*Action item*: Which of the lines below include the word "diagram"? Pull each one out.

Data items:

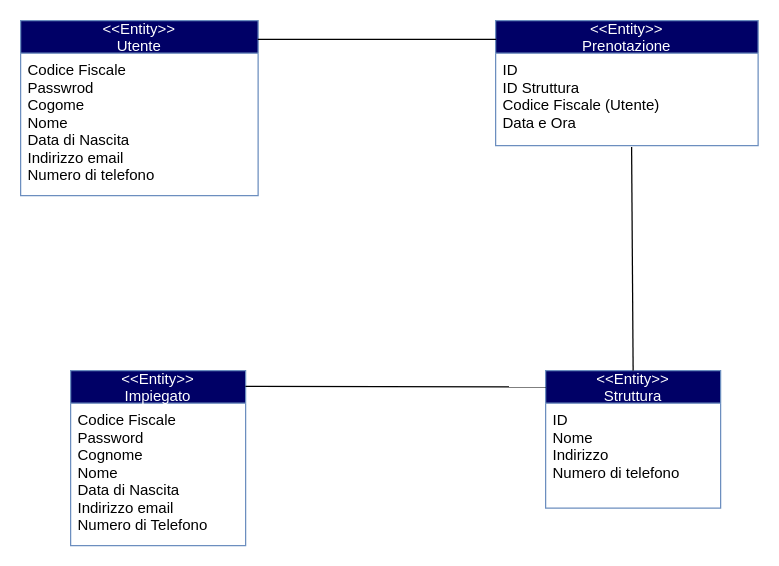
The draw.io diagram Documenti/UML Aggiornati/Entit di dominio/Entità di Dominio.drawio in Givaa/MedQueue, before the edit. Source tidied: cells renumbered, new cells numbered last; positions are measured from the earlier drawing's top-left corner, leaving out a move shared by most shapes. Both pictures are drawn from the tidied source at 125%, with x=0, y=0 at pixel (20, 20).
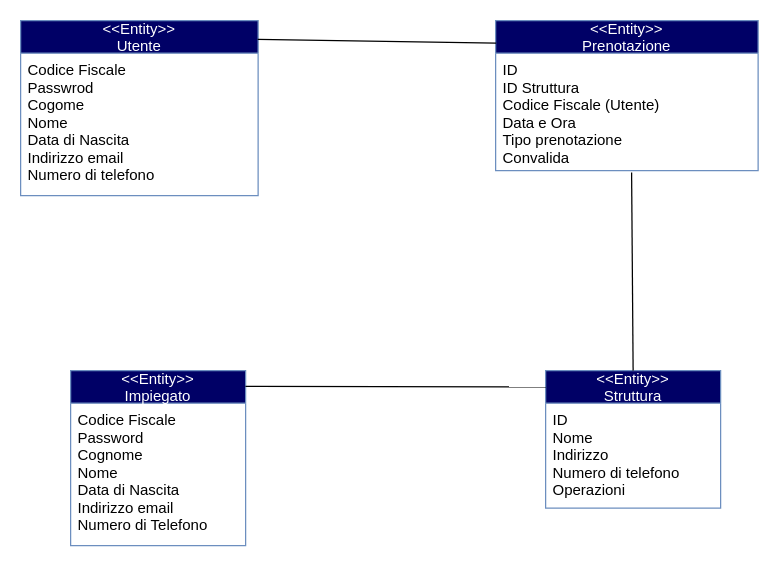
After the change.

Diff of the diagram source:
```diff
@@
 <mxGraphModel>
   <root>
     <mxCell id="0" />
     <mxCell id="1" parent="0" />
     <mxCell id="2" value="&lt;&lt;Entity&gt;&gt;&#10;Utente" style="swimlane;fontStyle=0;horizontal=1;startSize=26;strokeColor=#6c8ebf;fontColor=#FFFFFF;fillColor=#000066;" parent="1" vertex="1">
       <mxGeometry width="190" height="140" as="geometry" />
     </mxCell>
     <mxCell id="3" value="Codice Fiscale&#10;Passwrod&#10;Cogome&#10;Nome&#10;Data di Nascita&#10;Indirizzo email&#10;Numero di telefono" style="text;strokeColor=none;fillColor=none;align=left;verticalAlign=top;spacingLeft=4;spacingRight=4;overflow=hidden;" parent="2" vertex="1">
       <mxGeometry y="26" width="190" height="114" as="geometry" />
     </mxCell>
     <mxCell id="4" value="&lt;&lt;Entity&gt;&gt;&#10;Prenotazione" style="swimlane;fontStyle=0;horizontal=1;startSize=26;strokeColor=#6c8ebf;fontColor=#FFFFFF;fillColor=#000066;" parent="1" vertex="1">
-      <mxGeometry x="380" width="210" height="100" as="geometry" />
+      <mxGeometry x="380" width="210" height="120" as="geometry" />
     </mxCell>
-    <mxCell id="5" value="ID&#10;ID Struttura&#10;Codice Fiscale (Utente)&#10;Data e Ora" style="text;strokeColor=none;fillColor=none;align=left;verticalAlign=top;spacingLeft=4;spacingRight=4;overflow=hidden;points=[[0,0.5],[1,0.5]];portConstraint=eastwest;" parent="4" vertex="1">
-      <mxGeometry y="26" width="210" height="74" as="geometry" />
+    <mxCell id="5" value="ID&#10;ID Struttura&#10;Codice Fiscale (Utente)&#10;Data e Ora&#10;Tipo prenotazione&#10;Convalida" style="text;strokeColor=none;fillColor=none;align=left;verticalAlign=top;spacingLeft=4;spacingRight=4;overflow=hidden;points=[[0,0.5],[1,0.5]];portConstraint=eastwest;" parent="4" vertex="1">
+      <mxGeometry y="26" width="210" height="94" as="geometry" />
     </mxCell>
     <mxCell id="6" value="&lt;&lt;Entity&gt;&gt;&#10;Impiegato" style="swimlane;fontStyle=0;horizontal=1;startSize=26;strokeColor=#6c8ebf;fontColor=#FFFFFF;fillColor=#000066;" parent="1" vertex="1">
       <mxGeometry x="40" y="280" width="140" height="140" as="geometry" />
     </mxCell>
     <mxCell id="7" value="Codice Fiscale&#10;Password&#10;Cognome&#10;Nome&#10;Data di Nascita&#10;Indirizzo email&#10;Numero di Telefono" style="text;strokeColor=none;fillColor=none;align=left;verticalAlign=top;spacingLeft=4;spacingRight=4;overflow=hidden;" parent="6" vertex="1">
       <mxGeometry y="26" width="140" height="114" as="geometry" />
     </mxCell>
     <mxCell id="8" value="&lt;&lt;Entity&gt;&gt;&#10;Struttura" style="swimlane;fontStyle=0;horizontal=1;startSize=26;strokeColor=#6c8ebf;fontColor=#FFFFFF;fillColor=#000066;" parent="1" vertex="1">
       <mxGeometry x="420" y="280" width="140" height="110" as="geometry" />
     </mxCell>
-    <mxCell id="9" value="ID&#10;Nome&#10;Indirizzo&#10;Numero di telefono" style="text;align=left;verticalAlign=top;spacingLeft=4;spacingRight=4;overflow=hidden;" parent="8" vertex="1">
+    <mxCell id="9" value="ID&#10;Nome&#10;Indirizzo&#10;Numero di telefono&#10;Operazioni" style="text;align=left;verticalAlign=top;spacingLeft=4;spacingRight=4;overflow=hidden;" parent="8" vertex="1">
       <mxGeometry y="26" width="140" height="84" as="geometry" />
     </mxCell>
     <mxCell id="10" style="endArrow=none;html=1;entryX=0.002;entryY=0.15;entryDx=0;entryDy=0;entryPerimeter=0;exitX=0.998;exitY=0.107;exitDx=0;exitDy=0;exitPerimeter=0;" parent="1" edge="1" source="2" target="4">
       <mxGeometry relative="1" as="geometry" />
     </mxCell>
     <mxCell id="11" style="endArrow=none;html=1;entryX=0.518;entryY=1.016;entryDx=0;entryDy=0;entryPerimeter=0;exitX=0.5;exitY=0;exitDx=0;exitDy=0;" parent="1" edge="1" source="8" target="5">
       <mxGeometry relative="1" as="geometry" />
     </mxCell>
     <mxCell id="12" style="endArrow=none;html=1;entryX=0.002;entryY=0.119;entryDx=0;entryDy=0;entryPerimeter=0;exitX=0.999;exitY=0.09;exitDx=0;exitDy=0;exitPerimeter=0;" parent="1" edge="1" source="6" target="8">
       <mxGeometry relative="1" as="geometry" />
     </mxCell>
   </root>
 </mxGraphModel>
```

*Response*:
The draw.io diagram Documenti/UML Aggiornati/Entit di dominio/Entità di Dominio.drawio in Givaa/MedQueue, before the edit. Source tidied: cells renumbered, new cells numbered last; positions are measured from the earlier drawing's top-left corner, leaving out a move shared by most shapes. Both pictures are drawn from the tidied source at 125%, with x=0, y=0 at pixel (20, 20).
Diff of the diagram source:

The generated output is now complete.